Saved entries
____________
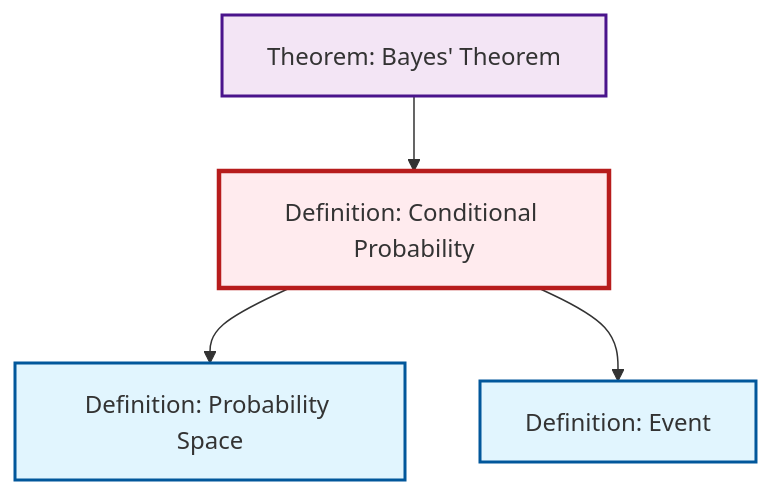
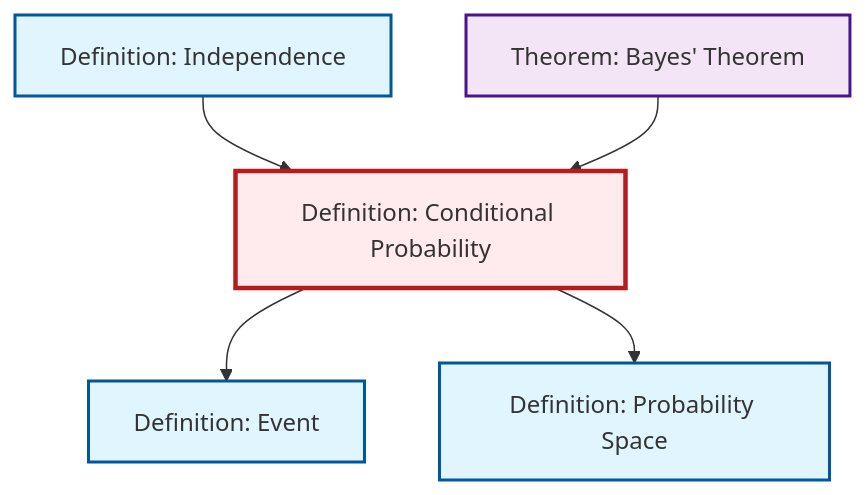
The diagram in content/ja/probability-statistics/def-conditional-probability.qmd (RK0429/ModernMath), drawn with Mermaid before and after one commit. The commit also changed 474 other files, not shown here.

````diff
--- a/content/ja/probability-statistics/def-conditional-probability.qmd
+++ b/content/ja/probability-statistics/def-conditional-probability.qmd
@@ -70,20 +70,23 @@
 ```{mermaid}
 %%| fig-cap: "Local dependency graph"
 graph TD
     classDef definition fill:#e1f5fe,stroke:#01579b,stroke-width:2px
     classDef theorem fill:#f3e5f5,stroke:#4a148c,stroke-width:2px
     classDef axiom fill:#fff3e0,stroke:#e65100,stroke-width:2px
     classDef example fill:#e8f5e9,stroke:#1b5e20,stroke-width:2px
     classDef current fill:#ffebee,stroke:#b71c1c,stroke-width:3px
+    def-event["Definition: Event"]:::definition
+    def-probability-space["Definition: Probability Space"]:::definition
+    def-conditional-probability["Definition: Conditional Probability"]:::definition
+    def-independence["Definition: Independence"]:::definition
     thm-bayes["Theorem: Bayes' Theorem"]:::theorem
-    def-probability-space["Definition: Probability Space"]:::definition
-    def-event["Definition: Event"]:::definition
-    def-conditional-probability["Definition: Conditional Probability"]:::definition
+    def-independence --> def-conditional-probability
     thm-bayes --> def-conditional-probability
+    def-conditional-probability --> def-event
     def-conditional-probability --> def-probability-space
-    def-conditional-probability --> def-event
     class def-conditional-probability current
+    click def-event "def-event.html" "Definition: Eventへ"
+    click def-probability-space "def-probability-space.html" "Definition: Probability Spaceへ"
+    click def-independence "def-independence.html" "Definition: Independenceへ"
     click thm-bayes "thm-bayes.html" "Theorem: Bayes' Theoremへ"
-    click def-probability-space "def-probability-space.html" "Definition: Probability Spaceへ"
-    click def-event "def-event.html" "Definition: Eventへ"
 ```
````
____________
== PROBLEM ==
When you return the records, keep every word unchanged and drop the pictures.

== SOLUTION ==
The diagram in content/ja/probability-statistics/def-conditional-probability.qmd (RK0429/ModernMath), drawn with Mermaid before and after one commit. The commit also changed 474 other files, not shown here.

````diff
--- a/content/ja/probability-statistics/def-conditional-probability.qmd
+++ b/content/ja/probability-statistics/def-conditional-probability.qmd
@@ -70,20 +70,23 @@
 ```{mermaid}
 %%| fig-cap: "Local dependency graph"
 graph TD
     classDef definition fill:#e1f5fe,stroke:#01579b,stroke-width:2px
     classDef theorem fill:#f3e5f5,stroke:#4a148c,stroke-width:2px
     classDef axiom fill:#fff3e0,stroke:#e65100,stroke-width:2px
     classDef example fill:#e8f5e9,stroke:#1b5e20,stroke-width:2px
     classDef current fill:#ffebee,stroke:#b71c1c,stroke-width:3px
+    def-event["Definition: Event"]:::definition
+    def-probability-space["Definition: Probability Space"]:::definition
+    def-conditional-probability["Definition: Conditional Probability"]:::definition
+    def-independence["Definition: Independence"]:::definition
     thm-bayes["Theorem: Bayes' Theorem"]:::theorem
-    def-probability-space["Definition: Probability Space"]:::definition
-    def-event["Definition: Event"]:::definition
-    def-conditional-probability["Definition: Conditional Probability"]:::definition
+    def-independence --> def-conditional-probability
     thm-bayes --> def-conditional-probability
+    def-conditional-probability --> def-event
     def-conditional-probability --> def-probability-space
-    def-conditional-probability --> def-event
     class def-conditional-probability current
+    click def-event "def-event.html" "Definition: Eventへ"
+    click def-probability-space "def-probability-space.html" "Definition: Probability Spaceへ"
+    click def-independence "def-independence.html" "Definition: Independenceへ"
     click thm-bayes "thm-bayes.html" "Theorem: Bayes' Theoremへ"
-    click def-probability-space "def-probability-space.html" "Definition: Probability Spaceへ"
-    click def-event "def-event.html" "Definition: Eventへ"
 ```
````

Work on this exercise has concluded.